EXERCISE DIRECTIONS
Across the following data, state how many lines include the word "handleBlur". Provide the number alone.

(Dataset excerpts)
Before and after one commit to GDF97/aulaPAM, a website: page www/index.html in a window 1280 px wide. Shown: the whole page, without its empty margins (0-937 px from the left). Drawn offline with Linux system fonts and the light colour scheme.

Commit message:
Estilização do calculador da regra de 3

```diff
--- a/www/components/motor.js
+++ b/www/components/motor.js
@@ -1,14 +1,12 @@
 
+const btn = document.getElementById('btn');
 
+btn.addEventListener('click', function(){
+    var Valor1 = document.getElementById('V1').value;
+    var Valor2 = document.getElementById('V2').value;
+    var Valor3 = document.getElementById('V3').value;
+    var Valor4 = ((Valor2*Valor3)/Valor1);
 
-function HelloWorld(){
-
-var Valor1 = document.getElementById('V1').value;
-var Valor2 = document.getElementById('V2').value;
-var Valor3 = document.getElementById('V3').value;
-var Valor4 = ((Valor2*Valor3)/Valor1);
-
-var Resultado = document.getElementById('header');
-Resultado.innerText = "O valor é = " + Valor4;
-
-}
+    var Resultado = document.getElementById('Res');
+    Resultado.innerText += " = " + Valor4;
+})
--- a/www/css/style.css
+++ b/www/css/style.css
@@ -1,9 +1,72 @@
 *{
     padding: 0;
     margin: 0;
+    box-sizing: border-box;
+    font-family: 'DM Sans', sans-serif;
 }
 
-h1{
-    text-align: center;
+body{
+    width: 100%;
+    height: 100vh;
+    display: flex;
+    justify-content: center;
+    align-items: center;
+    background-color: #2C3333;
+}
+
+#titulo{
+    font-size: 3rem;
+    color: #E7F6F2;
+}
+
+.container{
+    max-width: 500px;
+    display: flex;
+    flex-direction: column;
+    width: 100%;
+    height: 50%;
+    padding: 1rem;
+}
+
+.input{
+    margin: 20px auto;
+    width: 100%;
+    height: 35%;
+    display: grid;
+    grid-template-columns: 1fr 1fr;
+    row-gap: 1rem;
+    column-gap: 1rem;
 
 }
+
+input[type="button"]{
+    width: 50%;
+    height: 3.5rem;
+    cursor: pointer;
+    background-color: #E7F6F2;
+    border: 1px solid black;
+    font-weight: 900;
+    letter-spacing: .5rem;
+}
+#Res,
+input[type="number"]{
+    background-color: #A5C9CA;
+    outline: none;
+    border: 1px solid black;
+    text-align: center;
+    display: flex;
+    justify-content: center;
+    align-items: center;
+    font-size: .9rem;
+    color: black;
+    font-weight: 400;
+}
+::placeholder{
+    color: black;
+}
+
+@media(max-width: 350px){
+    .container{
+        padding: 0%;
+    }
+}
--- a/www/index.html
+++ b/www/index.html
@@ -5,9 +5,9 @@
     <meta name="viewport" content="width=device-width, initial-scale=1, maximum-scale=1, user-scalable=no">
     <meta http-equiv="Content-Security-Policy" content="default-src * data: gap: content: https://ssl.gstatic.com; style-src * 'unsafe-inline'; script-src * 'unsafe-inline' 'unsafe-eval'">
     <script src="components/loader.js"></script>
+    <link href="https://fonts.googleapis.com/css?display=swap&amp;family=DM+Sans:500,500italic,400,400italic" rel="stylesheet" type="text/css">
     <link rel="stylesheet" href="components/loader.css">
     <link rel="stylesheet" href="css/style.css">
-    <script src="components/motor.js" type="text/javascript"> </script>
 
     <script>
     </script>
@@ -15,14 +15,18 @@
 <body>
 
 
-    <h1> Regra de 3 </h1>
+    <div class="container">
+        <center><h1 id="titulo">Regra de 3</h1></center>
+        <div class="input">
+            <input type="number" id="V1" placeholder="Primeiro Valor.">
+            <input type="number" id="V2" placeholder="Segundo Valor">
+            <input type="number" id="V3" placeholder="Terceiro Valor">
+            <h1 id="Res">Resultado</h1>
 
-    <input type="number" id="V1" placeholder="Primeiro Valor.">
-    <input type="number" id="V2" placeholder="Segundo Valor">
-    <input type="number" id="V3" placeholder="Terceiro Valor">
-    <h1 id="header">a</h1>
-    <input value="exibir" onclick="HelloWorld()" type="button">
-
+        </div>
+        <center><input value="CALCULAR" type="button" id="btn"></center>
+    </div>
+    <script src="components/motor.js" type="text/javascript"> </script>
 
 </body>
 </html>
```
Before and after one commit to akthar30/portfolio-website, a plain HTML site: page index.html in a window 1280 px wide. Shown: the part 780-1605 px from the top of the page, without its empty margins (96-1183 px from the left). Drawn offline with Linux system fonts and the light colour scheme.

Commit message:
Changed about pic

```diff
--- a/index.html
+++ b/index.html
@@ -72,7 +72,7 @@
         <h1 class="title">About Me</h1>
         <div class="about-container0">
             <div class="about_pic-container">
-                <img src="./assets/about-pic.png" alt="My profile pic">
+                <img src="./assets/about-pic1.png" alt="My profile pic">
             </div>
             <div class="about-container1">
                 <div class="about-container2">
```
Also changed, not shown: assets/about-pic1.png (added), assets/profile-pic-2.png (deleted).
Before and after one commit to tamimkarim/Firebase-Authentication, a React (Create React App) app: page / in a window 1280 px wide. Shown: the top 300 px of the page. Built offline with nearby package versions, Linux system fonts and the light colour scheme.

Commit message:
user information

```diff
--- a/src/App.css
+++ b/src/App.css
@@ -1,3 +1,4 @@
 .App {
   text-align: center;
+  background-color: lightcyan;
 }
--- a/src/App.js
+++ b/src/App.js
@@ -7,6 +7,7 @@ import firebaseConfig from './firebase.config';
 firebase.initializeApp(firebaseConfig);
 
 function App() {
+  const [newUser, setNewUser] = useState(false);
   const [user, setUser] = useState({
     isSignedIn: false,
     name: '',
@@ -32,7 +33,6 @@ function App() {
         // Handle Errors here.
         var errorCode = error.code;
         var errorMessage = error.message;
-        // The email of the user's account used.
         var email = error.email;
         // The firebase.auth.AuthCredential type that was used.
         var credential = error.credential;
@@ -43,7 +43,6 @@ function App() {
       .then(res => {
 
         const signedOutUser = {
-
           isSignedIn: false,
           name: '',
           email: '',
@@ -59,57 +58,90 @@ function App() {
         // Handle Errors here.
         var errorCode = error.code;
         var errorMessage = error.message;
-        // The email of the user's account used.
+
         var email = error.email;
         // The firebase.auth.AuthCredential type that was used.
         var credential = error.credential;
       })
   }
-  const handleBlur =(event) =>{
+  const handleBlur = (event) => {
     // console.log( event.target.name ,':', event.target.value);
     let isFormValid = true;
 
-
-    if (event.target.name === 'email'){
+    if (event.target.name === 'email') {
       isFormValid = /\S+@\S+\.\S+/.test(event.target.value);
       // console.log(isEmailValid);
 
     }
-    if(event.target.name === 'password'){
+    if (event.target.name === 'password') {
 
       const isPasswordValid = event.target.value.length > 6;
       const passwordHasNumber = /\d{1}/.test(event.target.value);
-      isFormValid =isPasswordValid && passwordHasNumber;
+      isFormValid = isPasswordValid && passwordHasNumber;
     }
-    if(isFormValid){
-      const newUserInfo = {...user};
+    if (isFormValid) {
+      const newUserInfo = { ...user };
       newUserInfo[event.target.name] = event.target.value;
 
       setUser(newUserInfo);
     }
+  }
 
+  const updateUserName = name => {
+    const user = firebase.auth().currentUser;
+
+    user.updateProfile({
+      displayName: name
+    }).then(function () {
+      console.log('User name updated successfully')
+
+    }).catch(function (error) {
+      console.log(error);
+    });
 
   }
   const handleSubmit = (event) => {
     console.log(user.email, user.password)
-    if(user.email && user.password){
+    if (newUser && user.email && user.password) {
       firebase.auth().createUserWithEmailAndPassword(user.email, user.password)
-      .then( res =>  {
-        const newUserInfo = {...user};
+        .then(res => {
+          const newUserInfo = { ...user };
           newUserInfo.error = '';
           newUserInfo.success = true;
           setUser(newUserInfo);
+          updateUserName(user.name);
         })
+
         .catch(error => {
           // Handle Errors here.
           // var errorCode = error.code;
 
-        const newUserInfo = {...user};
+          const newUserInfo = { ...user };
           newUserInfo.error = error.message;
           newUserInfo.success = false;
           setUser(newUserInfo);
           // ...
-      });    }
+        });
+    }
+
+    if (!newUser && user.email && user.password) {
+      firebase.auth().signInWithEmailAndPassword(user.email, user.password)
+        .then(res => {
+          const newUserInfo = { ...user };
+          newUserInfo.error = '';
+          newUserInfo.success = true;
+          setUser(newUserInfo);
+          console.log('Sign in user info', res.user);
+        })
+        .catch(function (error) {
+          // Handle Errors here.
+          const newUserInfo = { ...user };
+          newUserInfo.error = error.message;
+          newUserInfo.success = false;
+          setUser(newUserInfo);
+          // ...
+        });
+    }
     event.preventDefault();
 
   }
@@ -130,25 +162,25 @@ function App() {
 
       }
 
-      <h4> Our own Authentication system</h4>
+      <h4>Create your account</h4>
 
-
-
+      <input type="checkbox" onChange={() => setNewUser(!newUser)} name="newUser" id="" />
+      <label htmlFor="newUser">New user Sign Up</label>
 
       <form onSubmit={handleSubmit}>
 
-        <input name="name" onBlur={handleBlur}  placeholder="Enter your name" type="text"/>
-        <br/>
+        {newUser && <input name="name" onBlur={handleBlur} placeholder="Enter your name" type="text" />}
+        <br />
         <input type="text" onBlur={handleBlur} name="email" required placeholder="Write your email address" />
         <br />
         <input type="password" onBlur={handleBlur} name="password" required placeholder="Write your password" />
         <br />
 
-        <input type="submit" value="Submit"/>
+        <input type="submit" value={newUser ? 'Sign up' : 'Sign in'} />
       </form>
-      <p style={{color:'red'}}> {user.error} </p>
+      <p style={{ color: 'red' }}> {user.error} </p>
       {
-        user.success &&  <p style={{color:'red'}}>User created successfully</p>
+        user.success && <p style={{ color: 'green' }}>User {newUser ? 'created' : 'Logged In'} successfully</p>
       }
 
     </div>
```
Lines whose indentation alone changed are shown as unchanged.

RESULT OF THIS TASK
6